-- Opening Marker --
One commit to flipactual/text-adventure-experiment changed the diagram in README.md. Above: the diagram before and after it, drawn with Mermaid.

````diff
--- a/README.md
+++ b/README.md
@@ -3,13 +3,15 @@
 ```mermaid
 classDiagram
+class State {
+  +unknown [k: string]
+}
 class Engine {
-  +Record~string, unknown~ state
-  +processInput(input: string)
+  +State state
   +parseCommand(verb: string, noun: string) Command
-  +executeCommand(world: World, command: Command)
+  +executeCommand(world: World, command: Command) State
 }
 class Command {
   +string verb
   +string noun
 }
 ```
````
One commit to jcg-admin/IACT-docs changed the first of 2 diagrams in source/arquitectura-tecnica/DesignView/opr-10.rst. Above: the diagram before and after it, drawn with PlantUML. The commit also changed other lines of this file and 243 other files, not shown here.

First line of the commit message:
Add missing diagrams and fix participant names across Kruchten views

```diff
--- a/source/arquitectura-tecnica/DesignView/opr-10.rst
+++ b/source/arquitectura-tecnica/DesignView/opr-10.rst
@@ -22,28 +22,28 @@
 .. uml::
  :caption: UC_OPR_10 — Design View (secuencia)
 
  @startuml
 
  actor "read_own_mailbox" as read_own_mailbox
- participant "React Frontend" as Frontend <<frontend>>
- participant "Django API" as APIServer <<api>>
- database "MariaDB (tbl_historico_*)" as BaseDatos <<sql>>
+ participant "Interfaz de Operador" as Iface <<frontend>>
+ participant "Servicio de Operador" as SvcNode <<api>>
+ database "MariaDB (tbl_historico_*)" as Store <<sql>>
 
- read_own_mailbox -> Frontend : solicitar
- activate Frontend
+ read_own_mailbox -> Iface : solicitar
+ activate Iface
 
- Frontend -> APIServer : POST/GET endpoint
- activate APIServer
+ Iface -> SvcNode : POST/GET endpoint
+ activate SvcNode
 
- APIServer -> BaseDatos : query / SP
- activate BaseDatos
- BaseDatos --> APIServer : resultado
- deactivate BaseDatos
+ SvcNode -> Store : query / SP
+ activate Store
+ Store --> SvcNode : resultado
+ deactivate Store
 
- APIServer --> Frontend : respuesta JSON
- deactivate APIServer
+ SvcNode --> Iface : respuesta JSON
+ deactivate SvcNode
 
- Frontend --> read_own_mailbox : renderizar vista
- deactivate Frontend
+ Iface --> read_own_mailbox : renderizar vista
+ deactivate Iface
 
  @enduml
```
-- Closing Marker --
> [ACTION ITEM] Please retype all of the material above, keeping it exact.

> [RESULT FOR THIS EXERCISE]
One commit to flipactual/text-adventure-experiment changed the diagram in README.md. Above: the diagram before and after it, drawn with Mermaid.

````diff
--- a/README.md
+++ b/README.md
@@ -3,13 +3,15 @@
 ```mermaid
 classDiagram
+class State {
+  +unknown [k: string]
+}
 class Engine {
-  +Record~string, unknown~ state
-  +processInput(input: string)
+  +State state
   +parseCommand(verb: string, noun: string) Command
-  +executeCommand(world: World, command: Command)
+  +executeCommand(world: World, command: Command) State
 }
 class Command {
   +string verb
   +string noun
 }
 ```
````
One commit to jcg-admin/IACT-docs changed the first of 2 diagrams in source/arquitectura-tecnica/DesignView/opr-10.rst. Above: the diagram before and after it, drawn with PlantUML. The commit also changed other lines of this file and 243 other files, not shown here.

First line of the commit message:
Add missing diagrams and fix participant names across Kruchten views

```diff
--- a/source/arquitectura-tecnica/DesignView/opr-10.rst
+++ b/source/arquitectura-tecnica/DesignView/opr-10.rst
@@ -22,28 +22,28 @@
 .. uml::
  :caption: UC_OPR_10 — Design View (secuencia)
 
  @startuml
 
  actor "read_own_mailbox" as read_own_mailbox
- participant "React Frontend" as Frontend <<frontend>>
- participant "Django API" as APIServer <<api>>
- database "MariaDB (tbl_historico_*)" as BaseDatos <<sql>>
+ participant "Interfaz de Operador" as Iface <<frontend>>
+ participant "Servicio de Operador" as SvcNode <<api>>
+ database "MariaDB (tbl_historico_*)" as Store <<sql>>
 
- read_own_mailbox -> Frontend : solicitar
- activate Frontend
+ read_own_mailbox -> Iface : solicitar
+ activate Iface
 
- Frontend -> APIServer : POST/GET endpoint
- activate APIServer
+ Iface -> SvcNode : POST/GET endpoint
+ activate SvcNode
 
- APIServer -> BaseDatos : query / SP
- activate BaseDatos
- BaseDatos --> APIServer : resultado
- deactivate BaseDatos
+ SvcNode -> Store : query / SP
+ activate Store
+ Store --> SvcNode : resultado
+ deactivate Store
 
- APIServer --> Frontend : respuesta JSON
- deactivate APIServer
+ SvcNode --> Iface : respuesta JSON
+ deactivate SvcNode
 
- Frontend --> read_own_mailbox : renderizar vista
- deactivate Frontend
+ Iface --> read_own_mailbox : renderizar vista
+ deactivate Iface
 
  @enduml
```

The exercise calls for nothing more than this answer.